> [Work task] Leave out the pictures, then return the records word for word.

--- START ---

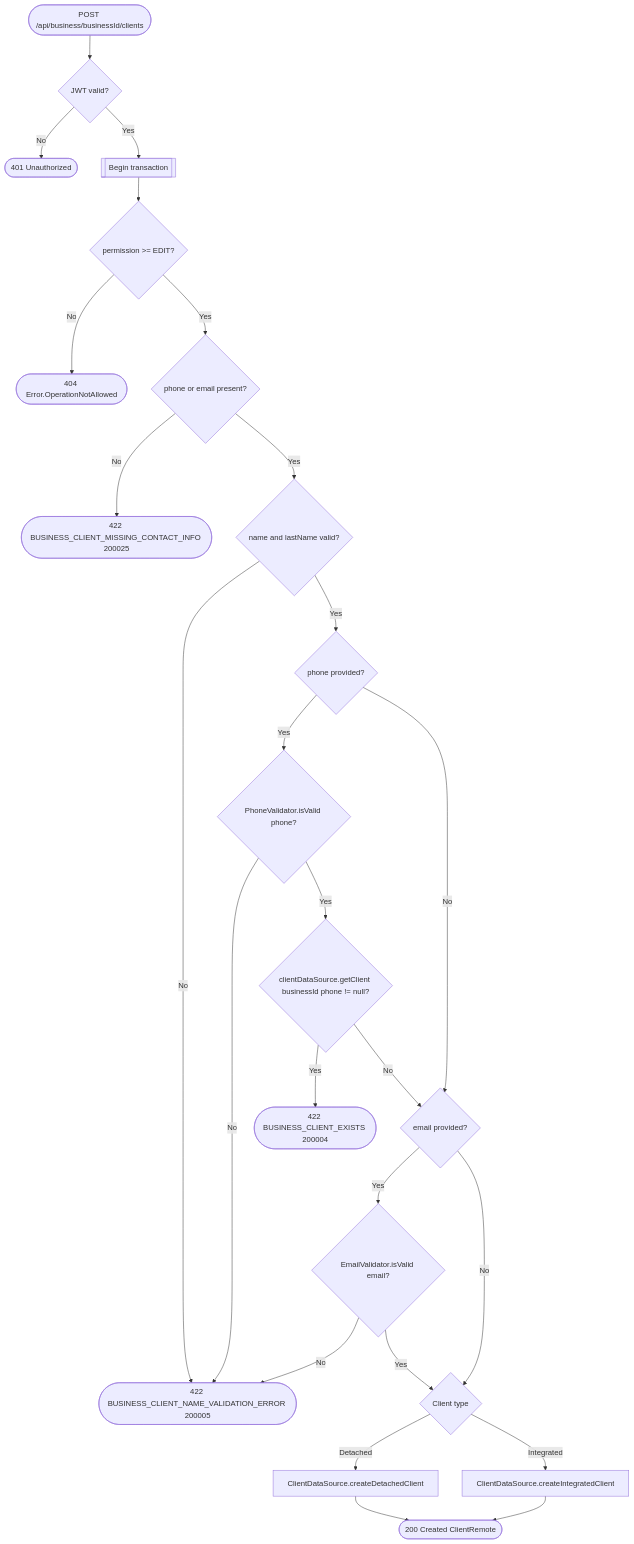
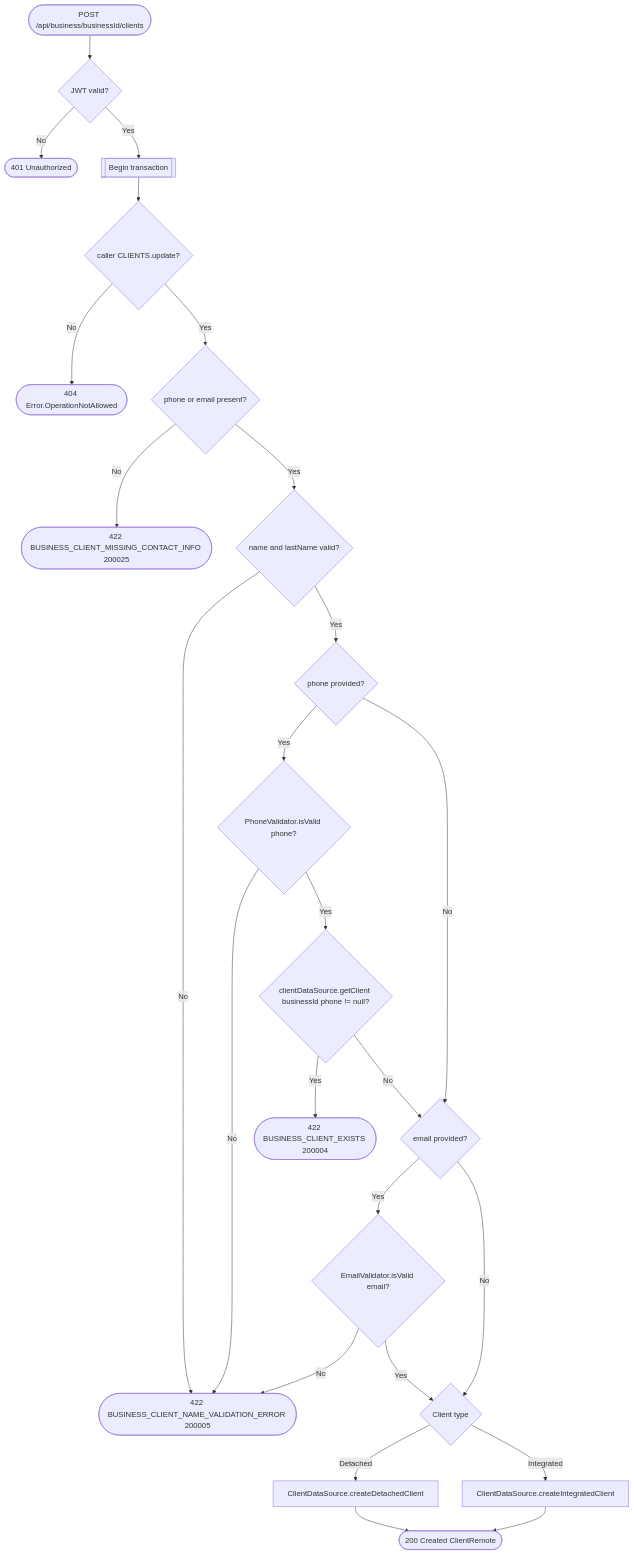
Before and after one commit to an22/bookk.me-backend: the diagram in docs/operations/business/create-client.md, drawn with Mermaid. The commit also changed 157 other files, not shown here.

````diff
--- a/docs/operations/business/create-client.md
+++ b/docs/operations/business/create-client.md
@@ -12,27 +12,27 @@
 ```mermaid
 flowchart TD
     Start([POST /api/business/businessId/clients]) --> Auth{JWT valid?}
     Auth -- No --> R401([401 Unauthorized])
     Auth -- Yes --> Tx[[Begin transaction]]
-    Tx --> Perm{permission >= EDIT?}
+    Tx --> Perm{caller CLIENTS.update?}
     Perm -- No --> R404a([404 Error.OperationNotAllowed])
     Perm -- Yes --> ContactCheck{phone or email present?}
     ContactCheck -- No --> R422c([422 BUSINESS_CLIENT_MISSING_CONTACT_INFO 200025])
     ContactCheck -- Yes --> NameCheck{name and lastName valid?}
     NameCheck -- No --> R422a([422 BUSINESS_CLIENT_NAME_VALIDATION_ERROR 200005])
     NameCheck -- Yes --> HasPhone{phone provided?}
     HasPhone -- Yes --> PhoneCheck{PhoneValidator.isValid phone?}
     PhoneCheck -- No --> R422a
     PhoneCheck -- Yes --> Dup{clientDataSource.getClient businessId phone != null?}
     Dup -- Yes --> R422b([422 BUSINESS_CLIENT_EXISTS 200004])
     Dup -- No --> HasEmail{email provided?}
     HasPhone -- No --> HasEmail
     HasEmail -- Yes --> EmailCheck{EmailValidator.isValid email?}
     EmailCheck -- No --> R422a
     EmailCheck -- Yes --> TypeCheck{Client type}
     HasEmail -- No --> TypeCheck
     TypeCheck -- Detached --> CreateDetached[ClientDataSource.createDetachedClient]
     TypeCheck -- Integrated --> CreateIntegrated[ClientDataSource.createIntegratedClient]
     CreateDetached --> R200([200 Created ClientRemote])
     CreateIntegrated --> R200
 ```
````
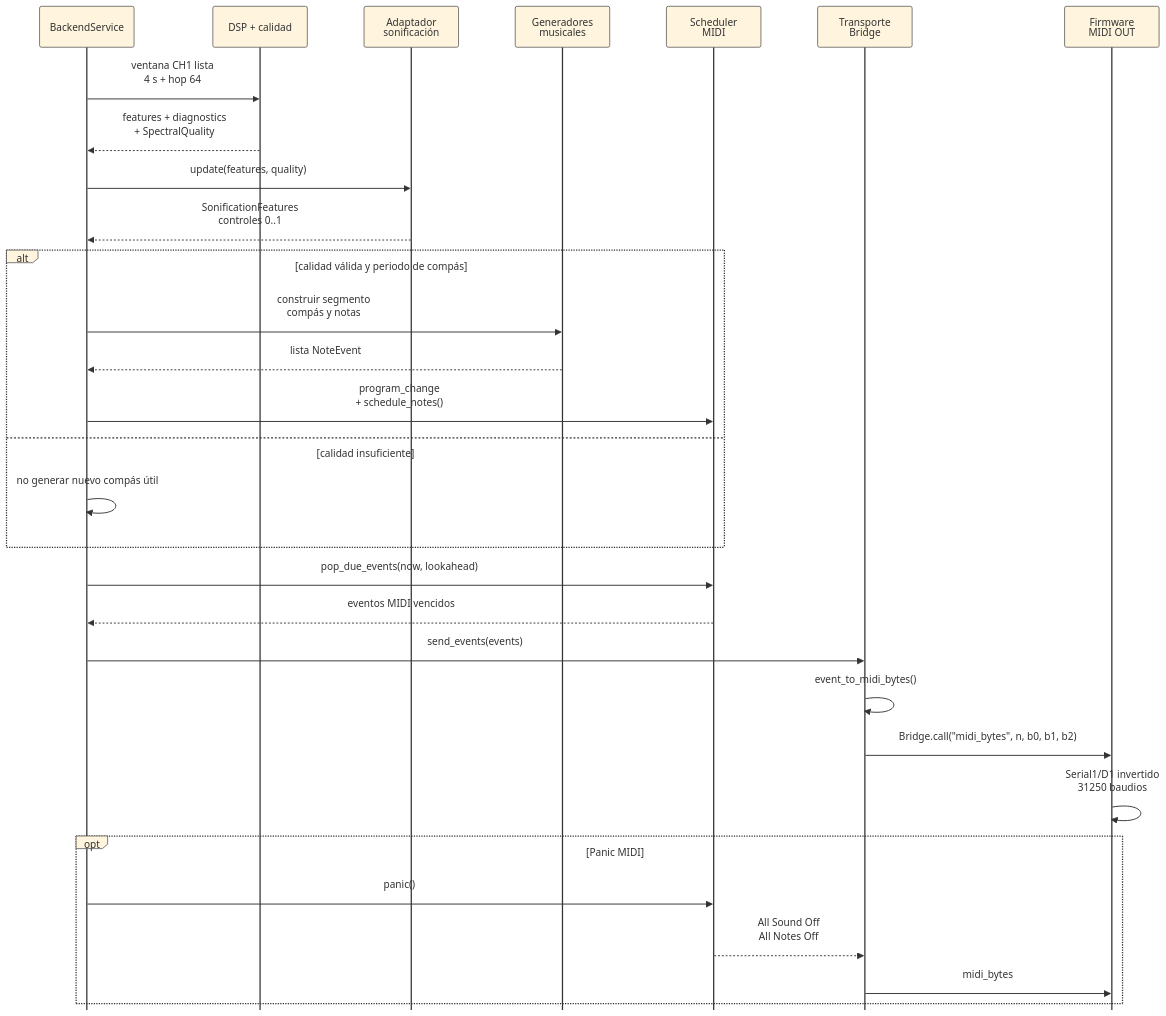
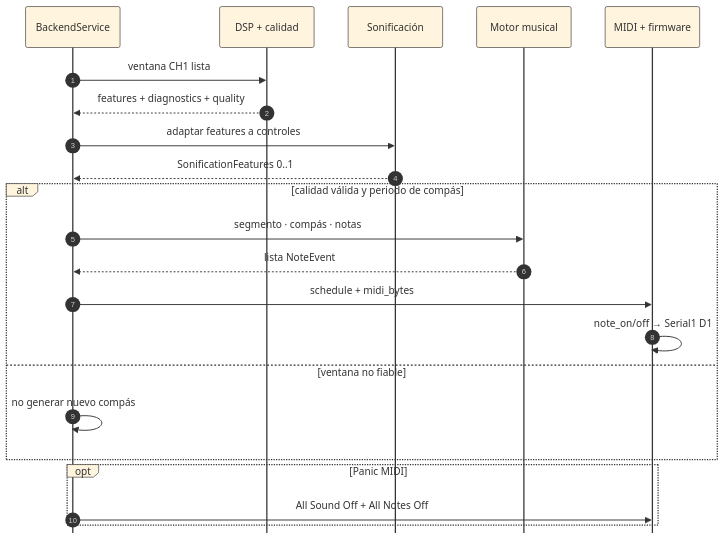
The diagram in TFG_EEG_MIDI/images/uml/impl_sonificacion_flujo.mmd (valtorresm97/REDACCION-TFG), drawn with Mermaid before and after one commit.

Commit message:
Simplify sonification sequence diagram for readability

```diff
--- a/TFG_EEG_MIDI/images/uml/impl_sonificacion_flujo.mmd
+++ b/TFG_EEG_MIDI/images/uml/impl_sonificacion_flujo.mmd
@@ -1,35 +1,25 @@
-%%{init: {"theme": "base", "themeVariables": {"fontSize": "28px", "fontFamily": "Arial", "primaryBorderColor": "#333333", "lineColor": "#333333"}, "sequence": {"showSequenceNumbers": false, "mirrorActors": false, "actorMargin": 90, "messageMargin": 80, "boxMargin": 16, "boxTextMargin": 10, "noteMargin": 14}}}%%
+%%{init: {"theme": "base", "themeVariables": {"fontSize": "24px", "fontFamily": "Arial", "primaryBorderColor": "#333333", "lineColor": "#333333"}, "sequence": {"useMaxWidth": true, "showSequenceNumbers": true, "mirrorActors": false, "diagramMarginX": 18, "diagramMarginY": 12, "actorMargin": 54, "messageMargin": 34, "boxMargin": 8, "boxTextMargin": 6, "noteMargin": 8}}}%%
 sequenceDiagram
-  participant B as BackendService
-  participant D as DSP + calidad
-  participant A as Adaptador<br/>sonificación
-  participant G as Generadores<br/>musicales
-  participant S as Scheduler<br/>MIDI
-  participant T as Transporte<br/>Bridge
-  participant F as Firmware<br/>MIDI OUT
+  participant BE as BackendService
+  participant DSP as DSP + calidad
+  participant SON as Sonificación
+  participant MUS as Motor musical
+  participant MIDI as MIDI + firmware
 
-  B->>D: ventana CH1 lista<br/>4 s + hop 64
-  D-->>B: features + diagnostics<br/>+ SpectralQuality
-  B->>A: update(features, quality)
-  A-->>B: SonificationFeatures<br/>controles 0..1
+  BE->>DSP: ventana CH1 lista
+  DSP-->>BE: features + diagnostics + quality
+  BE->>SON: adaptar features a controles
+  SON-->>BE: SonificationFeatures 0..1
 
   alt calidad válida y periodo de compás
-    B->>G: construir segmento<br/>compás y notas
-    G-->>B: lista NoteEvent
-    B->>S: program_change<br/>+ schedule_notes()
-  else calidad insuficiente
-    B->>B: no generar nuevo compás útil
+    BE->>MUS: segmento · compás · notas
+    MUS-->>BE: lista NoteEvent
+    BE->>MIDI: schedule + midi_bytes
+    MIDI->>MIDI: note_on/off → Serial1 D1
+  else ventana no fiable
+    BE->>BE: no generar nuevo compás
   end
 
-  B->>S: pop_due_events(now, lookahead)
-  S-->>B: eventos MIDI vencidos
-  B->>T: send_events(events)
-  T->>T: event_to_midi_bytes()
-  T->>F: Bridge.call("midi_bytes", n, b0, b1, b2)
-  F->>F: Serial1/D1 invertido<br/>31250 baudios
-
   opt Panic MIDI
-    B->>S: panic()
-    S-->>T: All Sound Off<br/>All Notes Off
-    T->>F: midi_bytes
+    BE->>MIDI: All Sound Off + All Notes Off
   end
```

--- END ---

> [Reply]
Before and after one commit to an22/bookk.me-backend: the diagram in docs/operations/business/create-client.md, drawn with Mermaid. The commit also changed 157 other files, not shown here.

````diff
--- a/docs/operations/business/create-client.md
+++ b/docs/operations/business/create-client.md
@@ -12,27 +12,27 @@
 ```mermaid
 flowchart TD
     Start([POST /api/business/businessId/clients]) --> Auth{JWT valid?}
     Auth -- No --> R401([401 Unauthorized])
     Auth -- Yes --> Tx[[Begin transaction]]
-    Tx --> Perm{permission >= EDIT?}
+    Tx --> Perm{caller CLIENTS.update?}
     Perm -- No --> R404a([404 Error.OperationNotAllowed])
     Perm -- Yes --> ContactCheck{phone or email present?}
     ContactCheck -- No --> R422c([422 BUSINESS_CLIENT_MISSING_CONTACT_INFO 200025])
     ContactCheck -- Yes --> NameCheck{name and lastName valid?}
     NameCheck -- No --> R422a([422 BUSINESS_CLIENT_NAME_VALIDATION_ERROR 200005])
     NameCheck -- Yes --> HasPhone{phone provided?}
     HasPhone -- Yes --> PhoneCheck{PhoneValidator.isValid phone?}
     PhoneCheck -- No --> R422a
     PhoneCheck -- Yes --> Dup{clientDataSource.getClient businessId phone != null?}
     Dup -- Yes --> R422b([422 BUSINESS_CLIENT_EXISTS 200004])
     Dup -- No --> HasEmail{email provided?}
     HasPhone -- No --> HasEmail
     HasEmail -- Yes --> EmailCheck{EmailValidator.isValid email?}
     EmailCheck -- No --> R422a
     EmailCheck -- Yes --> TypeCheck{Client type}
     HasEmail -- No --> TypeCheck
     TypeCheck -- Detached --> CreateDetached[ClientDataSource.createDetachedClient]
     TypeCheck -- Integrated --> CreateIntegrated[ClientDataSource.createIntegratedClient]
     CreateDetached --> R200([200 Created ClientRemote])
     CreateIntegrated --> R200
 ```
````
The diagram in TFG_EEG_MIDI/images/uml/impl_sonificacion_flujo.mmd (valtorresm97/REDACCION-TFG), drawn with Mermaid before and after one commit.

Commit message:
Simplify sonification sequence diagram for readability

```diff
--- a/TFG_EEG_MIDI/images/uml/impl_sonificacion_flujo.mmd
+++ b/TFG_EEG_MIDI/images/uml/impl_sonificacion_flujo.mmd
@@ -1,35 +1,25 @@
-%%{init: {"theme": "base", "themeVariables": {"fontSize": "28px", "fontFamily": "Arial", "primaryBorderColor": "#333333", "lineColor": "#333333"}, "sequence": {"showSequenceNumbers": false, "mirrorActors": false, "actorMargin": 90, "messageMargin": 80, "boxMargin": 16, "boxTextMargin": 10, "noteMargin": 14}}}%%
+%%{init: {"theme": "base", "themeVariables": {"fontSize": "24px", "fontFamily": "Arial", "primaryBorderColor": "#333333", "lineColor": "#333333"}, "sequence": {"useMaxWidth": true, "showSequenceNumbers": true, "mirrorActors": false, "diagramMarginX": 18, "diagramMarginY": 12, "actorMargin": 54, "messageMargin": 34, "boxMargin": 8, "boxTextMargin": 6, "noteMargin": 8}}}%%
 sequenceDiagram
-  participant B as BackendService
-  participant D as DSP + calidad
-  participant A as Adaptador<br/>sonificación
-  participant G as Generadores<br/>musicales
-  participant S as Scheduler<br/>MIDI
-  participant T as Transporte<br/>Bridge
-  participant F as Firmware<br/>MIDI OUT
+  participant BE as BackendService
+  participant DSP as DSP + calidad
+  participant SON as Sonificación
+  participant MUS as Motor musical
+  participant MIDI as MIDI + firmware
 
-  B->>D: ventana CH1 lista<br/>4 s + hop 64
-  D-->>B: features + diagnostics<br/>+ SpectralQuality
-  B->>A: update(features, quality)
-  A-->>B: SonificationFeatures<br/>controles 0..1
+  BE->>DSP: ventana CH1 lista
+  DSP-->>BE: features + diagnostics + quality
+  BE->>SON: adaptar features a controles
+  SON-->>BE: SonificationFeatures 0..1
 
   alt calidad válida y periodo de compás
-    B->>G: construir segmento<br/>compás y notas
-    G-->>B: lista NoteEvent
-    B->>S: program_change<br/>+ schedule_notes()
-  else calidad insuficiente
-    B->>B: no generar nuevo compás útil
+    BE->>MUS: segmento · compás · notas
+    MUS-->>BE: lista NoteEvent
+    BE->>MIDI: schedule + midi_bytes
+    MIDI->>MIDI: note_on/off → Serial1 D1
+  else ventana no fiable
+    BE->>BE: no generar nuevo compás
   end
 
-  B->>S: pop_due_events(now, lookahead)
-  S-->>B: eventos MIDI vencidos
-  B->>T: send_events(events)
-  T->>T: event_to_midi_bytes()
-  T->>F: Bridge.call("midi_bytes", n, b0, b1, b2)
-  F->>F: Serial1/D1 invertido<br/>31250 baudios
-
   opt Panic MIDI
-    B->>S: panic()
-    S-->>T: All Sound Off<br/>All Notes Off
-    T->>F: midi_bytes
+    BE->>MIDI: All Sound Off + All Notes Off
   end
```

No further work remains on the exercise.